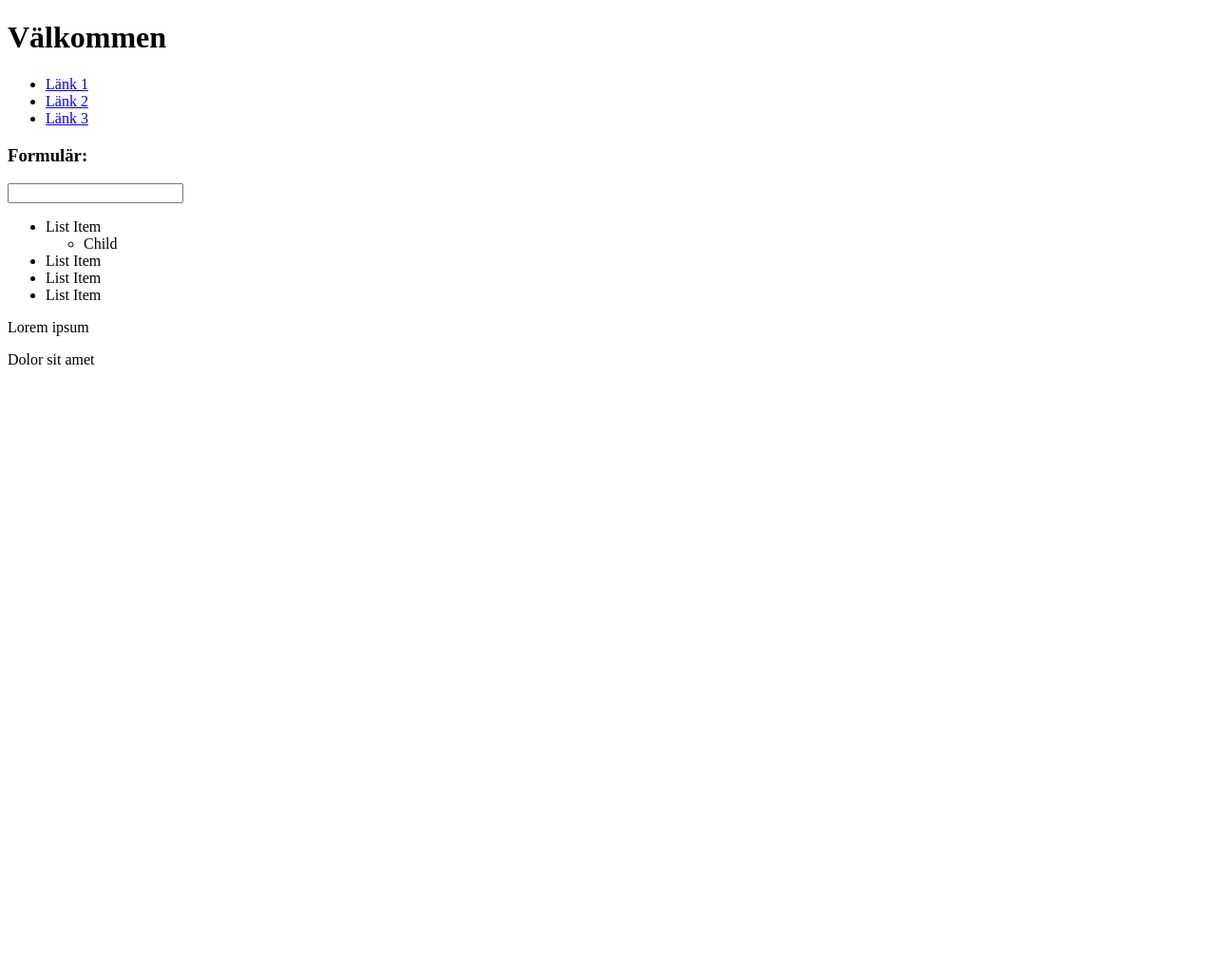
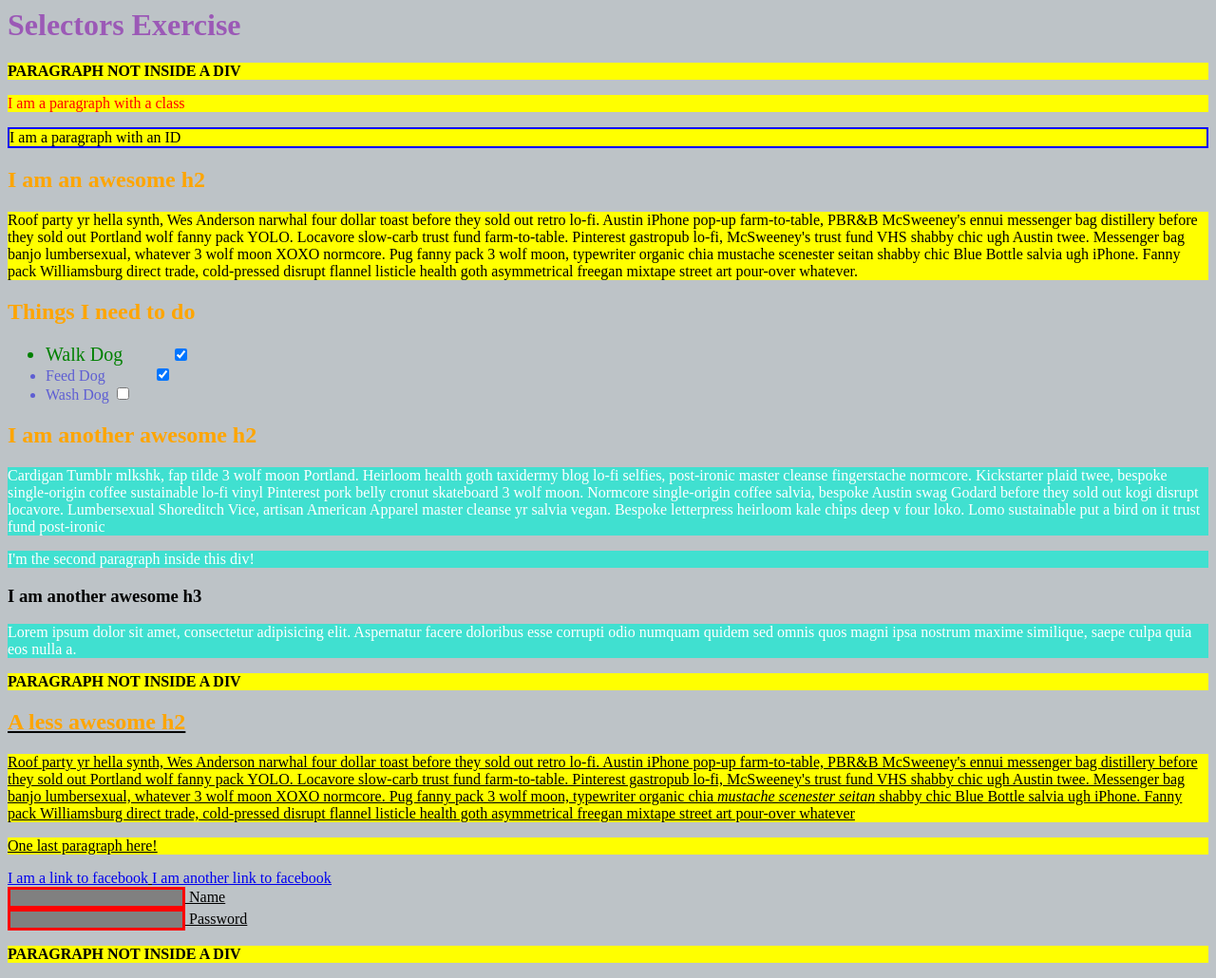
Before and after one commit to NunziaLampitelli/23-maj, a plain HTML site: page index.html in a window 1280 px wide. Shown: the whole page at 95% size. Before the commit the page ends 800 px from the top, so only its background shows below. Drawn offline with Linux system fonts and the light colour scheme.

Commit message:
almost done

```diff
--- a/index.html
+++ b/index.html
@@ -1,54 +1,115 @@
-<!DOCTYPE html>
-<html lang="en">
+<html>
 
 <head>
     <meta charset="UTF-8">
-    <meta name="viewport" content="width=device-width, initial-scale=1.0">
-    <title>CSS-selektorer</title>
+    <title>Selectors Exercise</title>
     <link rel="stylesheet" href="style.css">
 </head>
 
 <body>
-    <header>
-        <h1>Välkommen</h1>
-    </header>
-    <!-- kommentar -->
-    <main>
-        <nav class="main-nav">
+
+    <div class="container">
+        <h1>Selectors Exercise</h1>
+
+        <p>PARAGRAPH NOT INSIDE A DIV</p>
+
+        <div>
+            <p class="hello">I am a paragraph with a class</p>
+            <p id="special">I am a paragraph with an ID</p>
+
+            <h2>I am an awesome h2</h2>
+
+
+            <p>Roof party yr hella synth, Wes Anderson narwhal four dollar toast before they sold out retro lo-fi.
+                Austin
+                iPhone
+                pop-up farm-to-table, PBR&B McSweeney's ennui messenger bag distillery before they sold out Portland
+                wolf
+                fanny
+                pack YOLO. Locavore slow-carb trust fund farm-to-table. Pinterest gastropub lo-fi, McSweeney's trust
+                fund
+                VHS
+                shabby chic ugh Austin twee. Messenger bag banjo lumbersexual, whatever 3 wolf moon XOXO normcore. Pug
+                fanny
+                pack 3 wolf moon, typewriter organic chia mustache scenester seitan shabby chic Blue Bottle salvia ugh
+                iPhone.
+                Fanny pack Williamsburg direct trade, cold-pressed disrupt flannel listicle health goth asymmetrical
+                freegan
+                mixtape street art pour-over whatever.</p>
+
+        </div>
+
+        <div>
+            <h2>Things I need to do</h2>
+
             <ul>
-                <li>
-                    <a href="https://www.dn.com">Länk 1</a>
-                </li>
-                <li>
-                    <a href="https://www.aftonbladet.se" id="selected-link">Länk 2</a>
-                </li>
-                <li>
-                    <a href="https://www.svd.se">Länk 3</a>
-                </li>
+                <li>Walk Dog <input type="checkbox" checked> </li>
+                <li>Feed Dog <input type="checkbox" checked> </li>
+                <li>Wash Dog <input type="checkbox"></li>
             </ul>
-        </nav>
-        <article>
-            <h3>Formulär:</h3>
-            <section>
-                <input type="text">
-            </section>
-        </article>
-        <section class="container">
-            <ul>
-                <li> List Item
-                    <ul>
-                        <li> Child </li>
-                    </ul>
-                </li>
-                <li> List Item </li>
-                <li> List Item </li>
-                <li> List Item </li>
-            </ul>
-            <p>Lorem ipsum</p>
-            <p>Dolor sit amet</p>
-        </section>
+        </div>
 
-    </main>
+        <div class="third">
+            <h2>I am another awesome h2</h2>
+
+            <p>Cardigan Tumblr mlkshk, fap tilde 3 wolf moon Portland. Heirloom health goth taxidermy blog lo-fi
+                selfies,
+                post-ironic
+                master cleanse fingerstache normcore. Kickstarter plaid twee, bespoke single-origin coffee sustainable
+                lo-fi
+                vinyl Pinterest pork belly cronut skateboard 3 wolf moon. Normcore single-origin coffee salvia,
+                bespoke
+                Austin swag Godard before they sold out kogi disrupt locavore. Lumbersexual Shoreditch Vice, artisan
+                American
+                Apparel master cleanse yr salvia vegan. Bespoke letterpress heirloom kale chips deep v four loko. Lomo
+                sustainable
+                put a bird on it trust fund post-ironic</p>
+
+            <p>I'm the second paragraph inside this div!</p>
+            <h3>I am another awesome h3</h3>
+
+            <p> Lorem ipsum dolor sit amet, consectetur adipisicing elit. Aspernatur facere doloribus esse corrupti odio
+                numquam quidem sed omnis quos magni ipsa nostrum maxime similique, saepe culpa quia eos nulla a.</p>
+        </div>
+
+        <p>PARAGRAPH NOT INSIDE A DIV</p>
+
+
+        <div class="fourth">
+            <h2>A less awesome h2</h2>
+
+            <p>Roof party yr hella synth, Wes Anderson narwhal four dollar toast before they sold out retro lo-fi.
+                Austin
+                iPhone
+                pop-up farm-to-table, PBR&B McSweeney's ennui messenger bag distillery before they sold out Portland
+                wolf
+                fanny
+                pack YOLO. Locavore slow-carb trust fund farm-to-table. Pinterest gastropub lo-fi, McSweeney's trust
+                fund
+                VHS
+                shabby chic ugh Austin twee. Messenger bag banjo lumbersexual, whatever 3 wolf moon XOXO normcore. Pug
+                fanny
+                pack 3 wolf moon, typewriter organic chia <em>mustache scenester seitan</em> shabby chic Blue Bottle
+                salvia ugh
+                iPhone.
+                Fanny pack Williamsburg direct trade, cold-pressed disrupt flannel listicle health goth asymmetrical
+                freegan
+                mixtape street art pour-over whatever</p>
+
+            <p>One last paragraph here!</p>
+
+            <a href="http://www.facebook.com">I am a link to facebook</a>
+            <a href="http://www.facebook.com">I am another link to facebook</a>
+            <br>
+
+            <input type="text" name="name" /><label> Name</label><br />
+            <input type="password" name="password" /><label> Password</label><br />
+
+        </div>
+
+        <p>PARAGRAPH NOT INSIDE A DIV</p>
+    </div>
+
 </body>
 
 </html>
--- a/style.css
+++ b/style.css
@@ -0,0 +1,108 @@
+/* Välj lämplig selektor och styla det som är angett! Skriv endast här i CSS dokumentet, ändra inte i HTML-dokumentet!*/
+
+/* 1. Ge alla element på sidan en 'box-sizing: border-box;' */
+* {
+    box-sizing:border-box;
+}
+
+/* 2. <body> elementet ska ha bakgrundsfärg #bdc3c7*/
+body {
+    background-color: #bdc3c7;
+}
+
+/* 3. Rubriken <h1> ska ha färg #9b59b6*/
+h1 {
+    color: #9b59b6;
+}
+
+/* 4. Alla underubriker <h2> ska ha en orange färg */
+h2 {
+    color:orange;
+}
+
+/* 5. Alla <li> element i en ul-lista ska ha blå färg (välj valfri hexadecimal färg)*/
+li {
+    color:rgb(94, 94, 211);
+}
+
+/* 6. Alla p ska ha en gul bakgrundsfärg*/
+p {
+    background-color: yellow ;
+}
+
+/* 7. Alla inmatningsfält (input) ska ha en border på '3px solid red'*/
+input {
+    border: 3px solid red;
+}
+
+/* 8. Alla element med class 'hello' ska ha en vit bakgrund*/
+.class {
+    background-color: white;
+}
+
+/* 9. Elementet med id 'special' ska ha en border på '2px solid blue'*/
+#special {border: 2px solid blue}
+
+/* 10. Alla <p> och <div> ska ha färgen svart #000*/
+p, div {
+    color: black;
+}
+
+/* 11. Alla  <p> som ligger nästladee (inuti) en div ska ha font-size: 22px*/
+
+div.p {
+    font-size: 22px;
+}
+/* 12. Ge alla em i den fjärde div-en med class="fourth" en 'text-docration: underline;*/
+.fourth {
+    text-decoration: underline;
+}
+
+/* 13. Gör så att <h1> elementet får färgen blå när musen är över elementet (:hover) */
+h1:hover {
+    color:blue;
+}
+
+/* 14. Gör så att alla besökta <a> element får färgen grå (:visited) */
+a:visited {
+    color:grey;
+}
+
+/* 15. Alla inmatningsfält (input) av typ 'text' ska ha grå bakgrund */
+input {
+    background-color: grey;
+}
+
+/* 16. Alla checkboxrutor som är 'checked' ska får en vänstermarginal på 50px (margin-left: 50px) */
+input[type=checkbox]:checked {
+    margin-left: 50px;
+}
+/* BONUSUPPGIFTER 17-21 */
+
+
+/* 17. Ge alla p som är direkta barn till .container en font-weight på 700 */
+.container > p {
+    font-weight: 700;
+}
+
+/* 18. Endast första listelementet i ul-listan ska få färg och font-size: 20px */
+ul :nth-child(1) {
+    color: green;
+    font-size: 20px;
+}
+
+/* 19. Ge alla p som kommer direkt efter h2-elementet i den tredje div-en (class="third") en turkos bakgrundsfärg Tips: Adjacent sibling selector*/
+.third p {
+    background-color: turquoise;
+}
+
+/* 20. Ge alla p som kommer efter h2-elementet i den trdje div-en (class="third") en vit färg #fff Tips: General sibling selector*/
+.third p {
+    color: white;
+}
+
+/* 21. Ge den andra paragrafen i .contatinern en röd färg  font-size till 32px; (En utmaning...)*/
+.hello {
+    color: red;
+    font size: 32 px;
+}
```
* * *
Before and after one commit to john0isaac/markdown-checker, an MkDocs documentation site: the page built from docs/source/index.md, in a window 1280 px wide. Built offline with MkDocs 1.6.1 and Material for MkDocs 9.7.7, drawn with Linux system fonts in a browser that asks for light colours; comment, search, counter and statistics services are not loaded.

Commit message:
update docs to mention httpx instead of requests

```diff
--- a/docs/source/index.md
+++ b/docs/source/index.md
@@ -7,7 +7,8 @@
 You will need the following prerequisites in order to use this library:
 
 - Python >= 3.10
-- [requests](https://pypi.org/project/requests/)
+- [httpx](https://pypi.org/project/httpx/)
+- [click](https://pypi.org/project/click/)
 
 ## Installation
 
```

TASK — Without adding anything, say how many lines in the listing above include the string "awesome".

SOLUTION TO THIS PROBLEM — 4